▶ Data records:
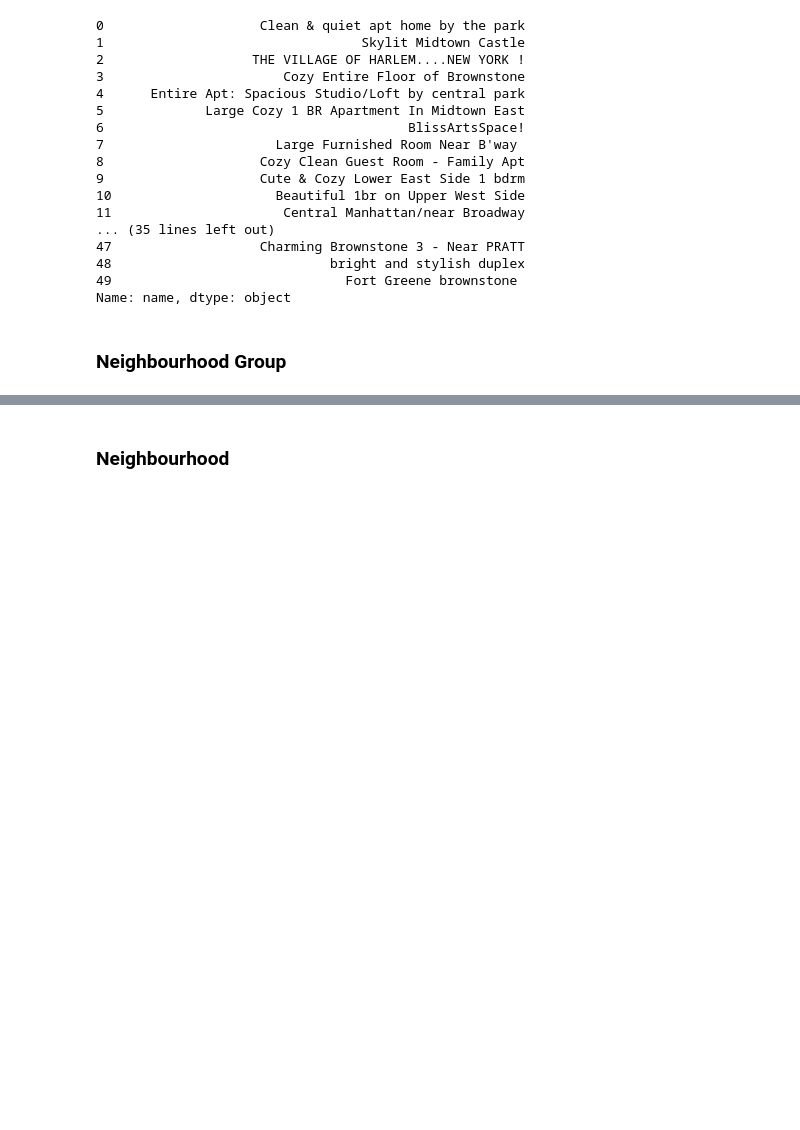
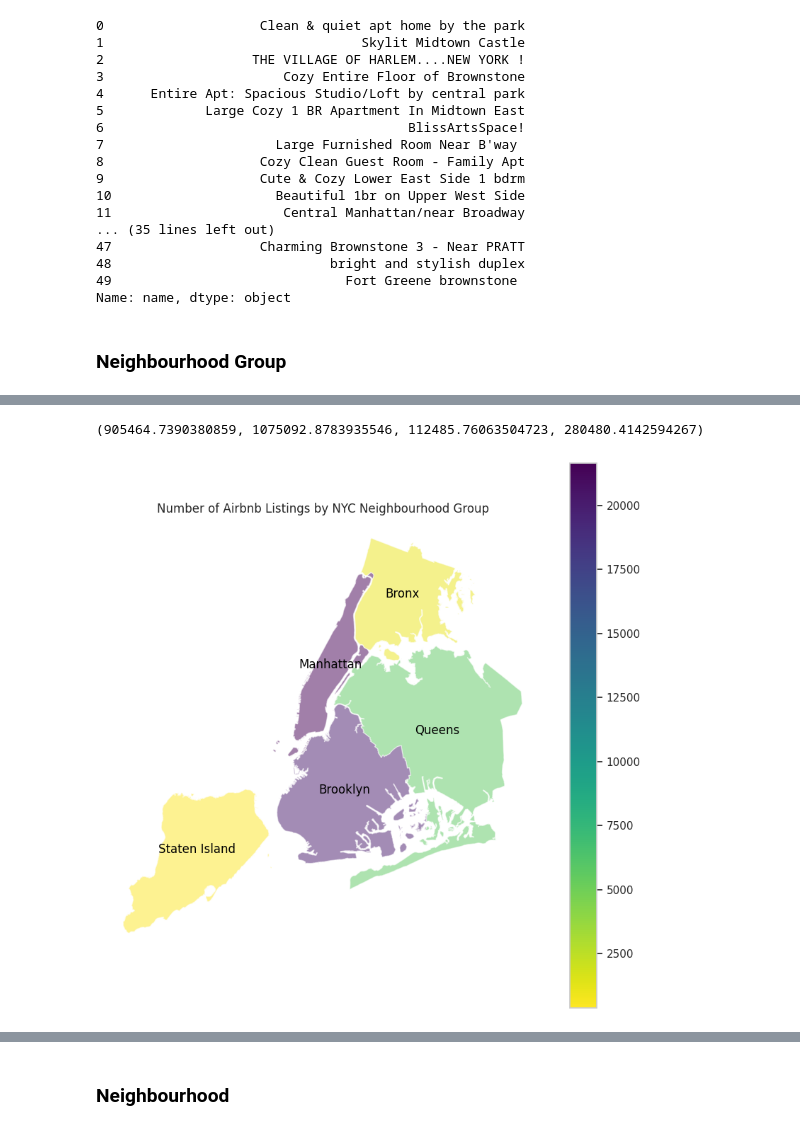
Before and after one commit to Wamae/air_bnb_machine_learning, a Jupyter notebook: DevelopmentTeamProject.ipynb, the cells around one changed output, grey strips where cells are left out. Saved outputs shown, nothing was run; the diff lists cells and outputs as text; code cells hidden in the pictures; blank space fills up the shorter version.

```diff
--- a/DevelopmentTeamProject.ipynb
+++ b/DevelopmentTeamProject.ipynb
@@ -295,0 +351,8 @@ Name: name, dtype: object
+# %%
+import geopandas as gpd
+from geodatasets import get_path
+# Ref: https://www.kaggle.com/code/geowiz34/maps-of-nyc-airbnbs-with-python
+#Here we are using geopandas to bring in a base layer of NYC boroughs
+nyc = gpd.read_file(get_path('nybb'))
+nyc.rename(columns={'BoroName':'neighbourhood_group'}, inplace=True)
+nyc.head(5)
@@ -295,0 +366,3 @@ Name: name, dtype: object
+# %%
+ng_geo = nyc.merge(neighbourhood_group_count, on='neighbourhood_group')
+ng_geo.head()
@@ -295,0 +377,10 @@ Name: name, dtype: object
+# %%
+#Plot the count by borough into a map
+fig,ax = plt.subplots(1,1, figsize=(10,10))
+ng_geo.plot(column='id', cmap='viridis_r', alpha=.5, ax=ax, legend=True)
+ng_geo.apply(lambda x: ax.annotate(text=x.neighbourhood_group, color='black', xy=x.geometry.centroid.coords[0],ha='center'), axis=1)
+plt.title("Number of Airbnb Listings by NYC Neighbourhood Group")
+plt.axis('off')
+# %% [output]
+(905464.7390380859, 1075092.8783935546, 112485.76063504723, 280480.4142594267)
+[figure, added]
```
Also changed, not shown: parts of 34 cells of this notebook.
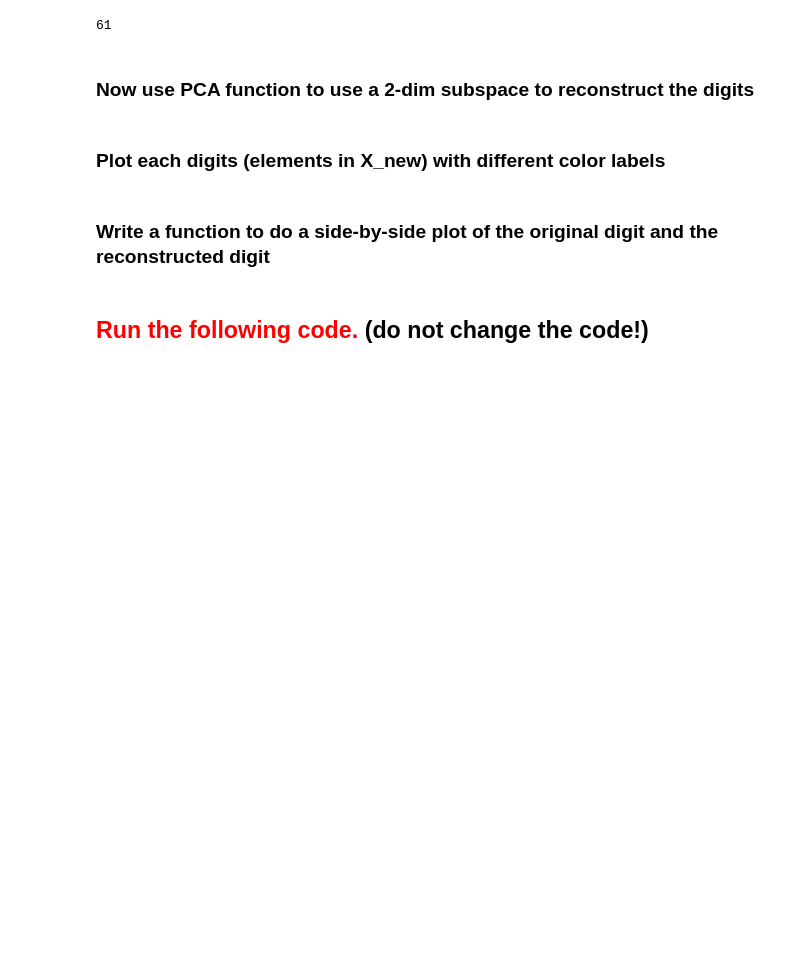
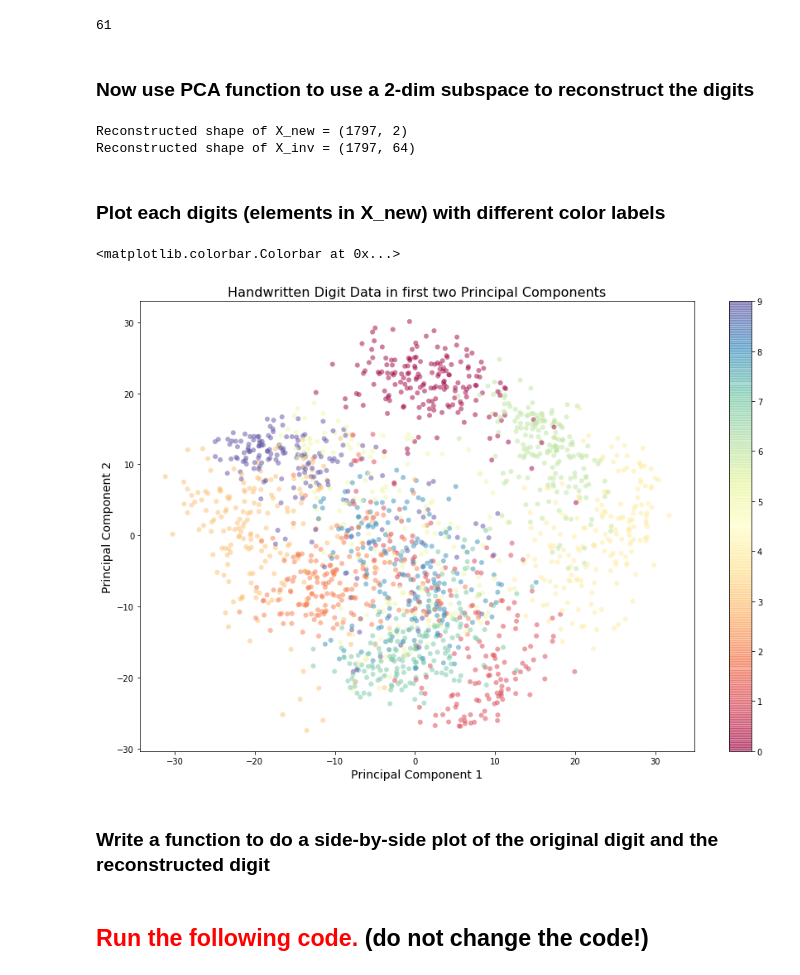
Before and after one commit to Chenghan-Sun/Unsupervised-Learning, a Jupyter notebook: notebooks/CS_STA142B_Project-1.ipynb, the cells around one changed output. Saved outputs shown, nothing was run; the diff lists cells and outputs as text; code cells hidden in the pictures; blank space fills up the shorter version.

```diff
--- a/notebooks/CS_STA142B_Project-1.ipynb
+++ b/notebooks/CS_STA142B_Project-1.ipynb
@@ -256,12 +260,15 @@ np.linalg.matrix_rank(cov)
 ## set the random_state = 12 for the PCA function ! this is important for your grade.
 
 ## your code starts here
-
-
-
-
-
-
+pca = PCA(2, random_state=12)
+pca.fit(X)  # apply PCA which maps 64 to 2 dimensions
+X_new = pca.transform(X)
+print(f"Reconstructed shape of X_new = {X_new.shape}")
+X_inv = pca.inverse_transform(X_new)
+print(f"Reconstructed shape of X_inv = {X_inv.shape}")
 ## end here
+# %% [output]
+Reconstructed shape of X_new = (1797, 2)
+Reconstructed shape of X_inv = (1797, 64)
 # %% [markdown]
 ### Plot each digits (elements in X_new) with different color labels
@@ -276,3 +275,16 @@ np.linalg.matrix_rank(cov)
+# %%
+## your code starts here
+plt.figure(figsize=(15,10))
+plt.scatter(X_new[:,0], X_new[:,1], c=digits.target,
+            edgecolor='none', alpha=0.5, cmap=plt.cm.get_cmap('Spectral'))
+plt.xlabel("Principal Component 1", size=14)
+plt.ylabel("Principal Component 2", size=14)
+plt.title("Handwritten Digit Data in first two Principal Components",size=16)
+plt.colorbar()
+## end here
+# %% [output]
+<matplotlib.colorbar.Colorbar at 0x...>
+[figure, added]
 # %% [markdown]
 ### Write a function to do a side-by-side plot of the original digit and the reconstructed digit
 # %%
```
Also changed, not shown: parts of 7 cells of this notebook.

▶ Work task:
State how many lines of the data above contain the word "shape", and include nothing other than that number.

▶ Task output:
4